news from milkmakers – recognizing the super working-moms
Breastfeeding isn’t just about having a supportive partner at home. It’s about having the support to pump in the workplace. For women who work in an office, it may just be having a private space with outlets, comfortable chairs, and a locking door (that’s not in a bathroom). But what about moms who don’t work in an office? Bus drivers? Police officers? Middle school teachers? ER doctors? How can those moms find time and space so they can spend 20 minutes pumping every 3-4 hours during their working hours? And how will the stress of the logistics, time, and pressures of pumping at work affect their milk supply?
The Department of Labor recently issued a widespread “request for information” for women to share stories and insight about the challenges, pitfalls, and successes of pumping and breastfeeding while working. While the window for responding to the Department of Labor has closed, it has sparked new discussion about how to support breastfeeding mothers who are returning to work.
I am so excited that we, as a society, are having these discussions. I vividly remember going back to a fast-paced job after my first child was born and being completely overwhelmed with trying to fit pumping into an already jam-packed day in an office environment that wasn’t set up to accommodate me. Horrible. On a daily basis, I hear from moms who struggle to continue breastfeeding while working. It’s universal, regardless of where you’re working.
Also this month: Michelle Obama highlights breastfeeding in her Let’s Move! campaign to fight childhood obesity and milkmakers recognizes the hard work of mothers managing both a new baby and a career.

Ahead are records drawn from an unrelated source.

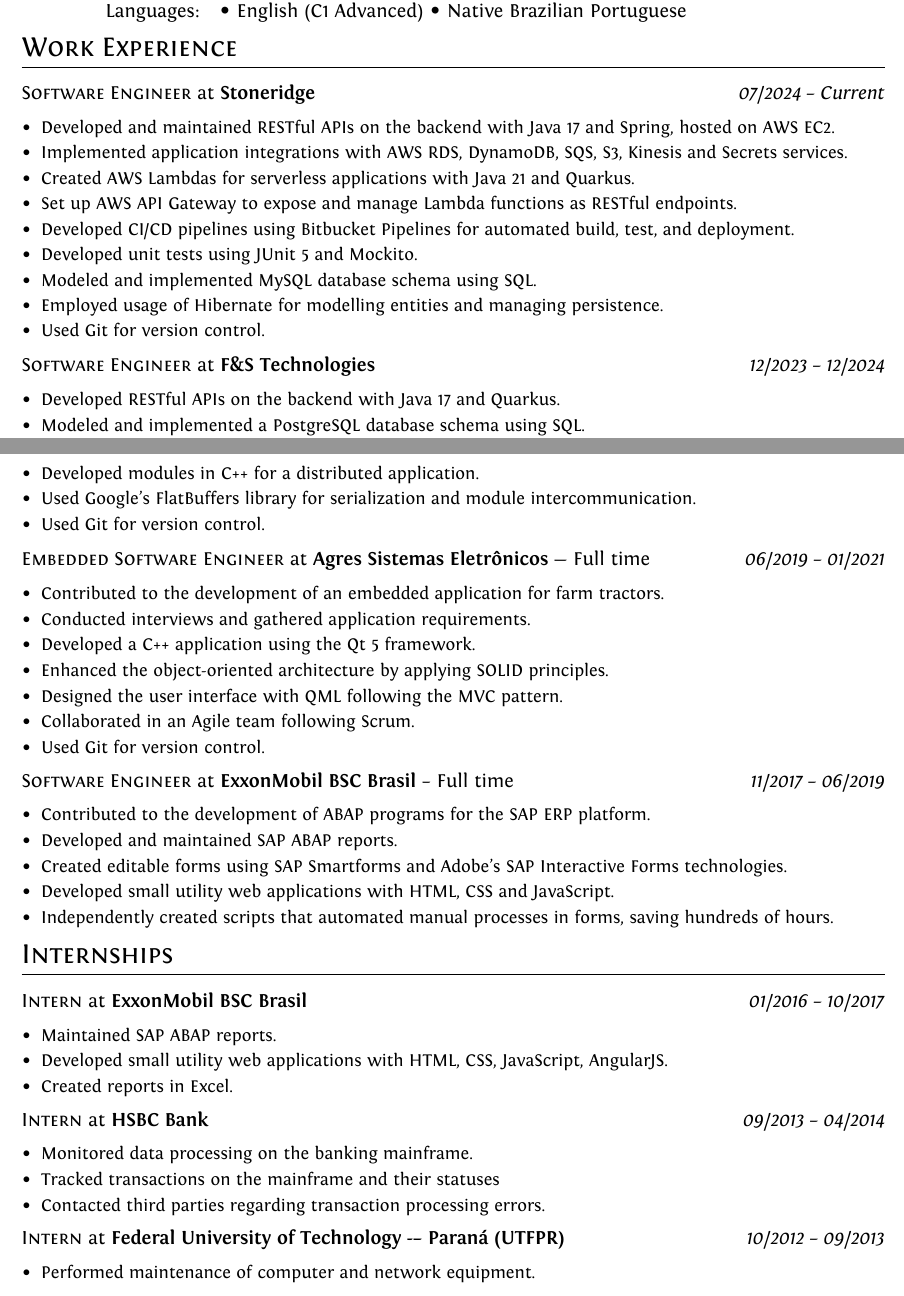
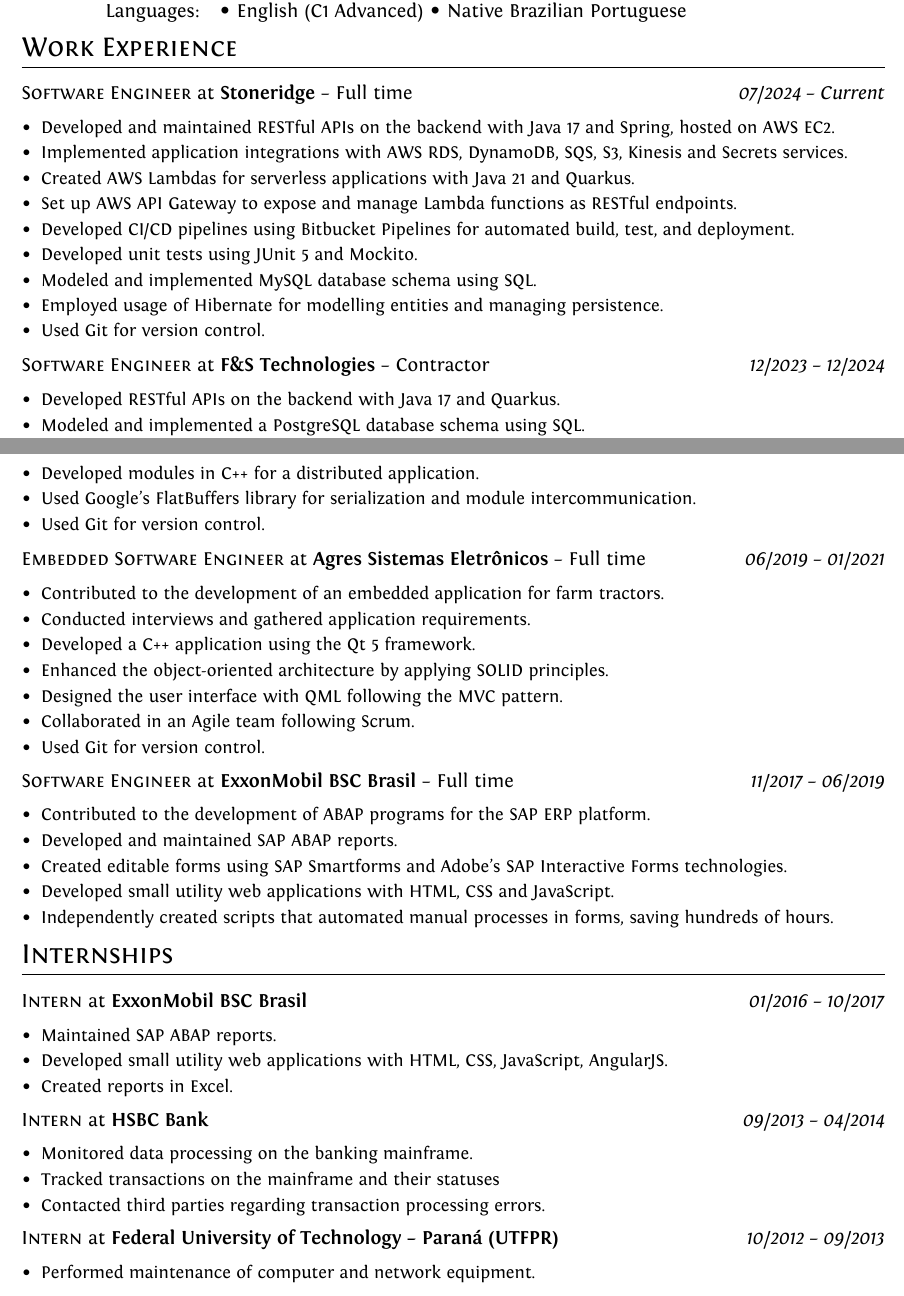
Before and after one commit to brunocmpr/cv, a LaTeX document (en-us/bruno-campera-en.tex): two parts of pages 1 and 2 of 2, joined at a grey line, cut so that both start at the same text. Compiled offline with XeLaTeX.

Commit message:
Add hiring type

```diff
--- a/en-us/bruno-campera-en.tex
+++ b/en-us/bruno-campera-en.tex
@@ -142,7 +142,7 @@
 
 \vspace{8pt}
 
-\textbf{\textsc{Software Engineer}} at \textbf{Stoneridge} \hfill \textit{07/2024 -- Current}
+\textbf{\textsc{Software Engineer}} at \textbf{Stoneridge} -- Full time \hfill \textit{07/2024 -- Current}
 
 {\small
 \begin{itemize}[leftmargin=*,label=\large\textbullet]
@@ -159,7 +159,7 @@
 \end{itemize}
 }
 
-\textbf{\textsc{Software Engineer}} at \textbf{F\&S Technologies} \hfill \textit{12/2023 -- 12/2024}
+\textbf{\textsc{Software Engineer}} at \textbf{F\&S Technologies} -- Contractor \hfill \textit{12/2023 -- 12/2024}
 
 {\small
 \begin{itemize}[leftmargin=*,label=\large\textbullet]
@@ -199,7 +199,7 @@
 \end{itemize}
 }
 
-\textbf{\textsc{Embedded Software Engineer}} at \textbf{Agres Sistemas Eletrônicos} --- Full time \hfill \textit{06/2019 -- 01/2021}
+\textbf{\textsc{Embedded Software Engineer}} at \textbf{Agres Sistemas Eletrônicos} -- Full time \hfill \textit{06/2019 -- 01/2021}
 
 {\small
 \begin{itemize}[leftmargin=*,label=\large\textbullet]
@@ -249,7 +249,7 @@
 \end{itemize}
 }
 
-\textbf{\textsc{Intern}} at \textbf{Federal University of Technology -– Paraná (UTFPR)} \hfill \textit{10/2012 -- 09/2013}
+\textbf{\textsc{Intern}} at \textbf{Federal University of Technology -- Paraná (UTFPR)} \hfill \textit{10/2012 -- 09/2013}
 {\small
 \begin{itemize}[leftmargin=*,label=\large\textbullet]
     \setlength\itemsep{-0.2em}
```
Also changed, not shown: en-us/bruno-campera-en.pdf, en-us/bruno-campera-en.tex (4 more changed lines).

Celebrating working moms doing it all!
Do you know a working “Super Mom” who does it all? Nominate her on our Facebook page by sharing her story and all the amazing things she does. You BOTH will be entered to win a free order of cookies!